Painful sex (or dyspareunia or vulvodynia in official terms) is one of the most common sexual problems in women. The pain is often described as a sharp, stinging pain at the entrance of the vagina when attempting to have intercourse. This sensation of pain can last throughout the full duration of penetration or can disappear after a while. Some women describe the pain as deep and dull which is usually experienced deeper within the body/belly. These two different sensations of pain can coincide or can be experienced separately. The causes of these two types of pain (superficial/deep) can be different so it's important to distinguish them. Both can have a negative impact on the enjoyment of sexual interaction which could result in stress within your intimate relationship.

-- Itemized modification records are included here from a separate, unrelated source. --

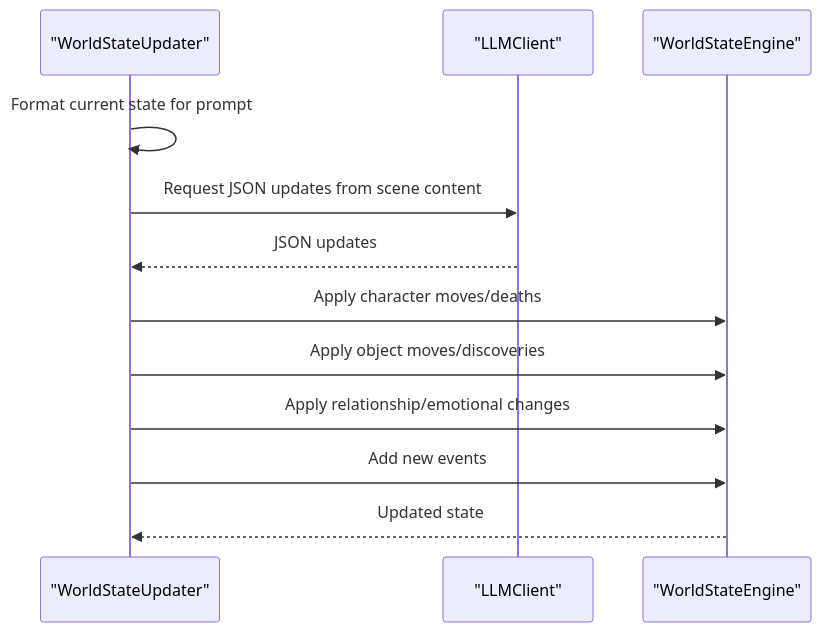
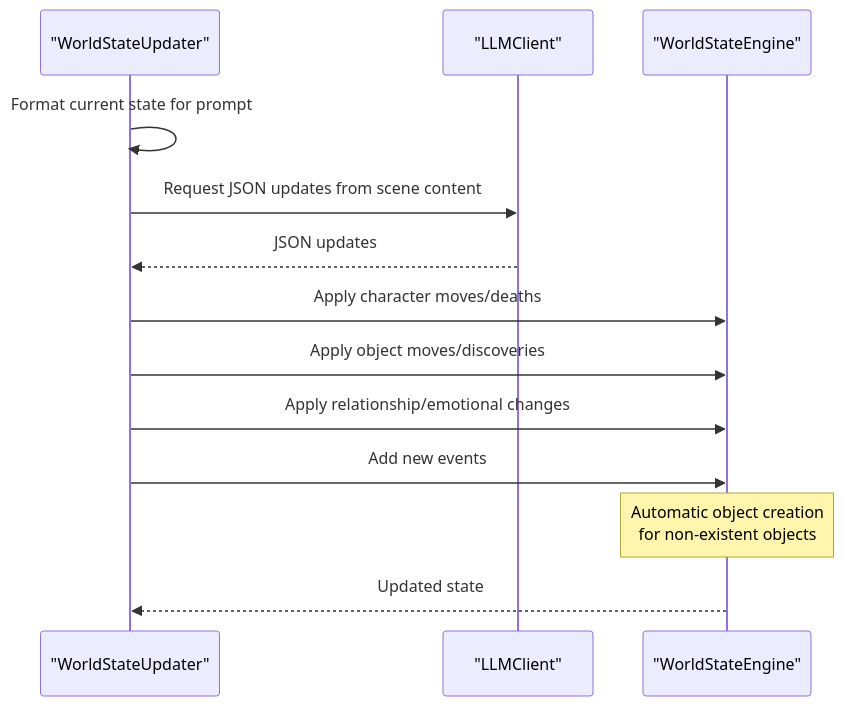
The seventh of 9 diagrams in .qoder/repowiki/en/content/Engine Architecture/World State Engine.md (liwonder/NARRITIVE_OS), drawn with Mermaid before and after one commit. The commit also changed other lines of this file and 14 other files, not shown here.

````diff
--- a/.qoder/repowiki/en/content/Engine Architecture/World State Engine.md
+++ b/.qoder/repowiki/en/content/Engine Architecture/World State Engine.md
@@ -315,14 +335,15 @@
 ```mermaid
 sequenceDiagram
 participant WSU as "WorldStateUpdater"
 participant LLM as "LLMClient"
 participant WSE as "WorldStateEngine"
 WSU->>WSU : Format current state for prompt
 WSU->>LLM : Request JSON updates from scene content
 LLM-->>WSU : JSON updates
 WSU->>WSE : Apply character moves/deaths
 WSU->>WSE : Apply object moves/discoveries
 WSU->>WSE : Apply relationship/emotional changes
 WSU->>WSE : Add new events
+Note over WSE : Automatic object creation<br/>for non-existent objects
 WSE-->>WSU : Updated state
 ```
````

Painful sex could also be referred to as vaginismus. This describes involuntary spasm or contraction of your pelvic floor muscle group which can inhibit entrance to the vagina by a finger, tampon or penis. Vaginismus can make penetration or even the use of tampons impossible or very painful. Some women describe the sensation when trying as 'hitting a brick wall'. Some women just experience problems with intercourse, others describe the same reaction when using tampons or during a physical examination by a medical professional. The pain experienced when attempting intercourse can cause severe stress in the relationship, strong feelings of dissatisfaction or worthlessness. Vaginismus can start at the first sexual experience or later in life. It is usually unrelated to sexual trauma in contrast to what is often assumed.

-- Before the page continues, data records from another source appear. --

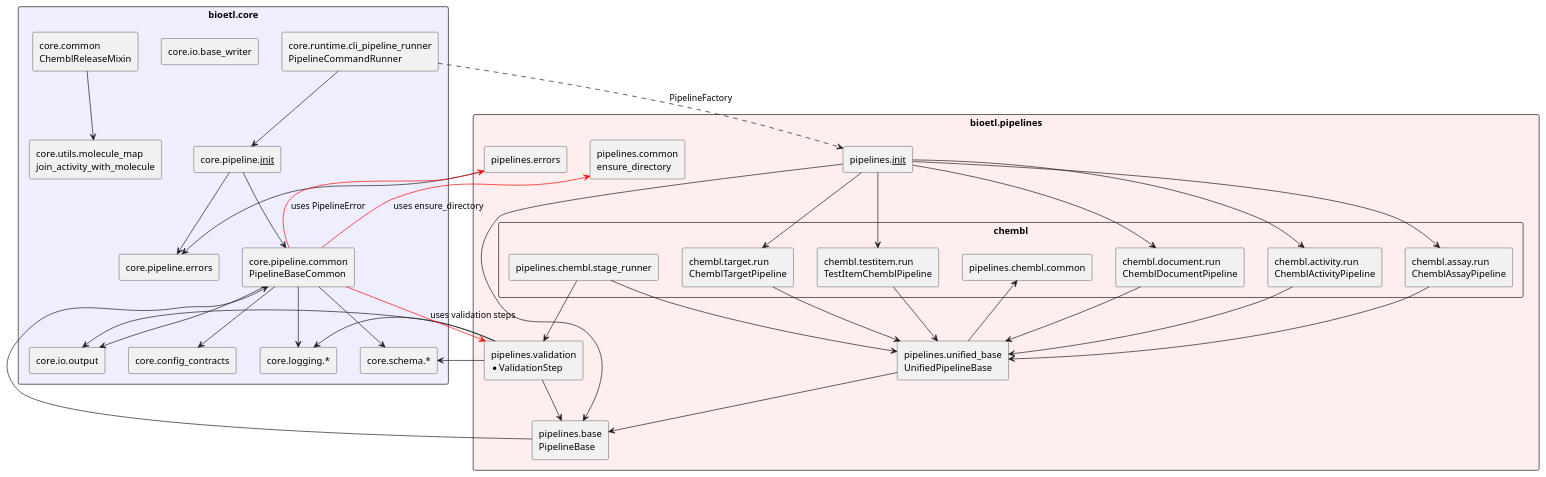
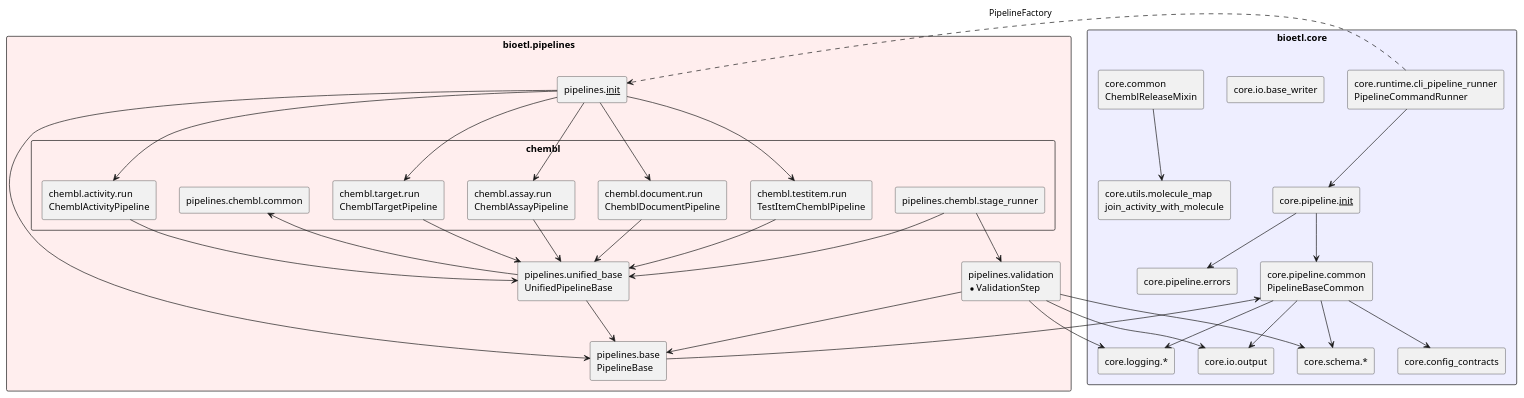
One commit to SatoryKono/bioactivity_data_acquisition changed the diagram in docs/diagrams/core-pipelines.puml. Above: the diagram before and after it, drawn with PlantUML. The commit also changed 14 other files, not shown here.

```diff
--- a/docs/diagrams/core-pipelines.puml
+++ b/docs/diagrams/core-pipelines.puml
@@ -1,83 +1,75 @@
 @startuml
 skinparam componentStyle rectangle
 skinparam packageStyle rectangle
 hide circle
 
 package "bioetl.core" #EEEEFF {
   [core.pipeline.common\nPipelineBaseCommon] as CorePipelineCommon
   [core.pipeline.errors] as CorePipelineErrors
   [core.pipeline.__init__] as CorePipelineInit
   [core.runtime.cli_pipeline_runner\nPipelineCommandRunner] as CoreRunner
   [core.io.output] as CoreIOOutput
   [core.io.base_writer] as CoreIOWriter
   [core.config_contracts] as CoreConfigContracts
   [core.logging.*] as CoreLogging
   [core.schema.*] as CoreSchema
   [core.common\nChemblReleaseMixin] as CoreCommon
   [core.utils.molecule_map\njoin_activity_with_molecule] as CoreMoleculeMap
 }
 
 package "bioetl.pipelines" #FFEEEE {
   [pipelines.__init__] as PipelinesInit
   [pipelines.base\nPipelineBase] as PipelinesBase
-  [pipelines.errors] as PipelinesErrors
-  [pipelines.common\nensure_directory] as PipelinesCommon
   [pipelines.validation\n*ValidationStep] as PipelinesValidation
   [pipelines.unified_base\nUnifiedPipelineBase] as PipelinesUnifiedBase
 
   package "chembl" {
     [pipelines.chembl.common] as ChemblCommon
     [pipelines.chembl.stage_runner] as ChemblStageRunner
     [chembl.activity.run\nChemblActivityPipeline] as ChemblActivity
     [chembl.assay.run\nChemblAssayPipeline] as ChemblAssay
     [chembl.document.run\nChemblDocumentPipeline] as ChemblDocument
     [chembl.target.run\nChemblTargetPipeline] as ChemblTarget
     [chembl.testitem.run\nTestItemChemblPipeline] as ChemblTestitem
   }
 }
 
 ' Core internals
 CorePipelineInit --> CorePipelineCommon
 CorePipelineInit --> CorePipelineErrors
 CoreRunner --> CorePipelineInit
 CorePipelineCommon --> CoreIOOutput
 CorePipelineCommon --> CoreLogging
 CorePipelineCommon --> CoreSchema
 CorePipelineCommon --> CoreConfigContracts
 CoreCommon --> CoreMoleculeMap
 
 ' Pipelines internals
 PipelinesBase --> CorePipelineCommon
-PipelinesErrors --> CorePipelineErrors
 PipelinesValidation --> CoreIOOutput
 PipelinesValidation --> CoreLogging
 PipelinesValidation --> CoreSchema
 PipelinesValidation --> PipelinesBase
 
 PipelinesUnifiedBase --> PipelinesBase
 PipelinesUnifiedBase --> ChemblCommon
 ChemblStageRunner --> PipelinesUnifiedBase
 ChemblStageRunner --> PipelinesValidation
 
 PipelinesInit --> ChemblActivity
 PipelinesInit --> ChemblAssay
 PipelinesInit --> ChemblDocument
 PipelinesInit --> ChemblTarget
 PipelinesInit --> ChemblTestitem
 PipelinesInit --> PipelinesBase
 
 ChemblActivity --> PipelinesUnifiedBase
 ChemblAssay   --> PipelinesUnifiedBase
 ChemblDocument--> PipelinesUnifiedBase
 ChemblTarget  --> PipelinesUnifiedBase
 ChemblTestitem--> PipelinesUnifiedBase
 
-' Reverse deps core -> pipelines (leaks)
-CorePipelineCommon -[#red]-> PipelinesCommon   : uses ensure_directory
-CorePipelineCommon -[#red]-> PipelinesErrors   : uses PipelineError
-CorePipelineCommon -[#red]-> PipelinesValidation : uses validation steps
-
 ' CLI -> pipelines (factories)
 CoreRunner ..> PipelinesInit : PipelineFactory
 
 @enduml
```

Causes of pain
The causes of feeling pain during intercourse can be divided into physical and psychological factors. The physiological causes can be (not exhaustive): infections, thrush, STI, skin problems, genital malfunction, medication, menopause and endometriosis. The psychological causes can be related to these physical causes. Most women with pain during intercourse have developed some tension or anxiety towards the pain experience and expect the pain to appear again which negatively impacts their levels of arousal and desire. This could eventually result in a negative vicious cycle which we describe as the 'pain cycle'.
Other common factors that contribute to the development of pain can be (but are not restricted to) lack of knowledge or experience, anxiety, lack of self-esteem, restrictive/religious beliefs, negative expectations, feelings of unsafety, or fear of pregnancy.
In Selma's practice, the treatment of pain during intercourse will start with a thorough assessment of the pain experiences to discover possible causes and discuss best practice treatment options to eliminate the pain experiences by replacing them with positive and pleasant sexual experiences. This could be realised by the use of relaxation and pelvic floor exercises, discovering positive factors impacting on your arousal levels, stress management, changing negative thought patterns and communication with your partner about excitement and arousal inducing behaviours. When women are experiencing difficulties in gaining control over the tension in their pelvic floor area, a referral to a pelvic floor physiotherapist could be helpful. This treatment is usually most effective when coinciding with Sex Therapy.
If you would like to start your treatment for your sexual pain problem click here to contact Selma van Diest.